(Front-end code change data)
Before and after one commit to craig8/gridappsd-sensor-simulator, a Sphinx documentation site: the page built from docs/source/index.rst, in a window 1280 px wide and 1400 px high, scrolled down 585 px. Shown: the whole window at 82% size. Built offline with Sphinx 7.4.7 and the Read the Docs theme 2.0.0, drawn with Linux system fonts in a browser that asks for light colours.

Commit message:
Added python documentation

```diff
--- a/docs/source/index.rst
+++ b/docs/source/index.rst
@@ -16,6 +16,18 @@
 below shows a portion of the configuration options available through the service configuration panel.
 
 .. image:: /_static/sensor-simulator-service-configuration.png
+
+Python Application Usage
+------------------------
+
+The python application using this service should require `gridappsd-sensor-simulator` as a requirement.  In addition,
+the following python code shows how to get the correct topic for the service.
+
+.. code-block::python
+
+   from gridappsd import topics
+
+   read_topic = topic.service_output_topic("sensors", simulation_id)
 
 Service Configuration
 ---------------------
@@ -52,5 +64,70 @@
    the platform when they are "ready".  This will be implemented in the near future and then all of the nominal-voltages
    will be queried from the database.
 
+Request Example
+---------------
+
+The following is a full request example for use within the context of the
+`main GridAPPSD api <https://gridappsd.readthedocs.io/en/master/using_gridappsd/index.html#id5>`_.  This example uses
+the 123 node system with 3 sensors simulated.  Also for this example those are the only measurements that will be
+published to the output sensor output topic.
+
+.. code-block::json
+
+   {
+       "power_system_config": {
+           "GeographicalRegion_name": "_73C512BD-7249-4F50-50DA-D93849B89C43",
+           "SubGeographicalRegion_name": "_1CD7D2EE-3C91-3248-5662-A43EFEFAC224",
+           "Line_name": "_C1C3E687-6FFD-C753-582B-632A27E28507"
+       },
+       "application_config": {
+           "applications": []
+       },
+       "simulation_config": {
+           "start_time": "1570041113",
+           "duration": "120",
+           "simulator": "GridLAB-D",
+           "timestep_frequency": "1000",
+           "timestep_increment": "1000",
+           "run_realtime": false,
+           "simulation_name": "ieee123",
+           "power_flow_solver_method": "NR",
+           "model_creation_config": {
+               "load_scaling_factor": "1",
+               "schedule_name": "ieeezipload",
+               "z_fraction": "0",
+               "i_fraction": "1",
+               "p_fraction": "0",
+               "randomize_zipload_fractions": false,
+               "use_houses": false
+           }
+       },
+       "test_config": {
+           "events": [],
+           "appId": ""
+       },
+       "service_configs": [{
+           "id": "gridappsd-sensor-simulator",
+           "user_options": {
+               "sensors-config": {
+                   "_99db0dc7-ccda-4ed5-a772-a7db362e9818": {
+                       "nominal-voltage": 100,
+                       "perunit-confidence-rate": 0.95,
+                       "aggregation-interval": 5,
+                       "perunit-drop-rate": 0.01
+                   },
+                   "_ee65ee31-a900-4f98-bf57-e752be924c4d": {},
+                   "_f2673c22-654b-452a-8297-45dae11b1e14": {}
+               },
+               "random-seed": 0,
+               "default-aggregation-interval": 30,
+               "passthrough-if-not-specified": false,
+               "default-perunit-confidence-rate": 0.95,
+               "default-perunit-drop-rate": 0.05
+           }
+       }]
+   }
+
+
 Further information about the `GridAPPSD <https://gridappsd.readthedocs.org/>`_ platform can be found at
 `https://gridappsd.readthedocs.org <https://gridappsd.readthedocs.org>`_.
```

* Exercise objective *
Reproduce the data verbatim, line for line.

* Response area *
Before and after one commit to craig8/gridappsd-sensor-simulator, a Sphinx documentation site: the page built from docs/source/index.rst, in a window 1280 px wide and 1400 px high, scrolled down 585 px. Shown: the whole window at 82% size. Built offline with Sphinx 7.4.7 and the Read the Docs theme 2.0.0, drawn with Linux system fonts in a browser that asks for light colours.

Commit message:
Added python documentation

```diff
--- a/docs/source/index.rst
+++ b/docs/source/index.rst
@@ -16,6 +16,18 @@
 below shows a portion of the configuration options available through the service configuration panel.
 
 .. image:: /_static/sensor-simulator-service-configuration.png
+
+Python Application Usage
+------------------------
+
+The python application using this service should require `gridappsd-sensor-simulator` as a requirement.  In addition,
+the following python code shows how to get the correct topic for the service.
+
+.. code-block::python
+
+   from gridappsd import topics
+
+   read_topic = topic.service_output_topic("sensors", simulation_id)
 
 Service Configuration
 ---------------------
@@ -52,5 +64,70 @@
    the platform when they are "ready".  This will be implemented in the near future and then all of the nominal-voltages
    will be queried from the database.
 
+Request Example
+---------------
+
+The following is a full request example for use within the context of the
+`main GridAPPSD api <https://gridappsd.readthedocs.io/en/master/using_gridappsd/index.html#id5>`_.  This example uses
+the 123 node system with 3 sensors simulated.  Also for this example those are the only measurements that will be
+published to the output sensor output topic.
+
+.. code-block::json
+
+   {
+       "power_system_config": {
+           "GeographicalRegion_name": "_73C512BD-7249-4F50-50DA-D93849B89C43",
+           "SubGeographicalRegion_name": "_1CD7D2EE-3C91-3248-5662-A43EFEFAC224",
+           "Line_name": "_C1C3E687-6FFD-C753-582B-632A27E28507"
+       },
+       "application_config": {
+           "applications": []
+       },
+       "simulation_config": {
+           "start_time": "1570041113",
+           "duration": "120",
+           "simulator": "GridLAB-D",
+           "timestep_frequency": "1000",
+           "timestep_increment": "1000",
+           "run_realtime": false,
+           "simulation_name": "ieee123",
+           "power_flow_solver_method": "NR",
+           "model_creation_config": {
+               "load_scaling_factor": "1",
+               "schedule_name": "ieeezipload",
+               "z_fraction": "0",
+               "i_fraction": "1",
+               "p_fraction": "0",
+               "randomize_zipload_fractions": false,
+               "use_houses": false
+           }
+       },
+       "test_config": {
+           "events": [],
+           "appId": ""
+       },
+       "service_configs": [{
+           "id": "gridappsd-sensor-simulator",
+           "user_options": {
+               "sensors-config": {
+                   "_99db0dc7-ccda-4ed5-a772-a7db362e9818": {
+                       "nominal-voltage": 100,
+                       "perunit-confidence-rate": 0.95,
+                       "aggregation-interval": 5,
+                       "perunit-drop-rate": 0.01
+                   },
+                   "_ee65ee31-a900-4f98-bf57-e752be924c4d": {},
+                   "_f2673c22-654b-452a-8297-45dae11b1e14": {}
+               },
+               "random-seed": 0,
+               "default-aggregation-interval": 30,
+               "passthrough-if-not-specified": false,
+               "default-perunit-confidence-rate": 0.95,
+               "default-perunit-drop-rate": 0.05
+           }
+       }]
+   }
+
+
 Further information about the `GridAPPSD <https://gridappsd.readthedocs.org/>`_ platform can be found at
 `https://gridappsd.readthedocs.org <https://gridappsd.readthedocs.org>`_.
```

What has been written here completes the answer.